Here’s how many animals you can be lucky to see on a 3-day trip:


Animal Day 1 (6 hr. drive) Day 2 (8 hr. drive) Day 3 (10 hr. drive)
Elephant 28 21 58
Rhino 0 3 21
Buffalo 1 0 2
Leopard 0 0 2
Giraffe 10 33 9
Zebra 2 51 16
Hippo 0 1 3
Warthog 1+ 7 9
Blue wildebeest 5 20 25
Hyena 15 1 3
Impala 200+ 200+ 500+
Nyala 2+ ? ?
Kudu 2+ ? 13
Steenbok ? 2 7
Baboon ? ? 20
Vervet monkey 0 0 22+
jackal 6 0 0
Ostridge 4 5 3
Crocodile 0 1 0
Tortoise 2 0 1
Scorpion 0 2 0

? : We saw the animal but we are not sure how many.


If you want to see as many animals as possible here’s a few tips. First of all remember to have patience. You can easily drive for many hours without seeing anything, and suddenly you can be overwelmed by a huge group of elephants crossing the road. It can be a good idea to watch the other cars in the park, if they had stopped to look for something. But you cannot be sure that it’s always because they had spottet something, sometimes they are just looking at some impalas or at their map :P It can also be a good idea to give other drivers on your way a tip if you just spottet something big, maybe they have a great tip for you as well. That’s the way we spottet our first lion and a leopard! - So it’s always a good thing to try to cooperate with the other visitors. Drive slowly and you’ll see more. Take as many of the small roads and loops as possible, as they often give you a view over the rivers, where there’s a good chance of spotting a hippo, rhino or a crocodile.

Another tip is, that in some of the campsites and picnic stops they have a map over the park, where people can put a magnet on if they’ve seen some of the big animals, so other people know which area to look in. We can also recommend to drive in a 4x4 car with a high clearance.
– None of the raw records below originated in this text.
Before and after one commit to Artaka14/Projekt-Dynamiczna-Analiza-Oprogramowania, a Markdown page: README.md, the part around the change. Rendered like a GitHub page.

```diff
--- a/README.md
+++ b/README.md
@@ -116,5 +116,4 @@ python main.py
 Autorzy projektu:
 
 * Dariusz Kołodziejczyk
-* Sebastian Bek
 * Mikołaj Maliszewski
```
In this type of car you will be able to drive on all the dirtroads. Speedlimit is 40 km/h on dirt road and 50 km/h on tar roads.
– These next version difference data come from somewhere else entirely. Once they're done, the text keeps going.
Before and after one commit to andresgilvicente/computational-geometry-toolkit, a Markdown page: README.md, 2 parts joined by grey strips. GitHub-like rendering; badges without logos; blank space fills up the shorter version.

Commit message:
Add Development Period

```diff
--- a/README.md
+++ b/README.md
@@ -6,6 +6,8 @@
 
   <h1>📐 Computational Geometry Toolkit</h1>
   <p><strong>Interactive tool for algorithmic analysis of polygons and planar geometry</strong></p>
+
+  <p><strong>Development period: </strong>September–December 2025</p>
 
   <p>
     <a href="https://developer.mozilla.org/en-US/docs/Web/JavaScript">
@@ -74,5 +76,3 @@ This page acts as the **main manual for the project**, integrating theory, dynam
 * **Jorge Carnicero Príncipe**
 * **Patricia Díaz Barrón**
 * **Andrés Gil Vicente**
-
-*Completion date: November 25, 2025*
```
Be aware of the tusist season in december, where the park can be crowded and you have to book accomodation in advance. You’ll even risk to be denied access at the frontgate if you haven’t booked in advance, because the park only allows a limited number of visitors per day to spare the wildlife and nature.


We really loved our stay in the park and can highly recommend a visit in the Kruger nationalpark if you also love the wildlife!


We've made a gallery about Kruger where you can see the different animals we saw too. Go check it out here!

Written by Mikkel & Cecilie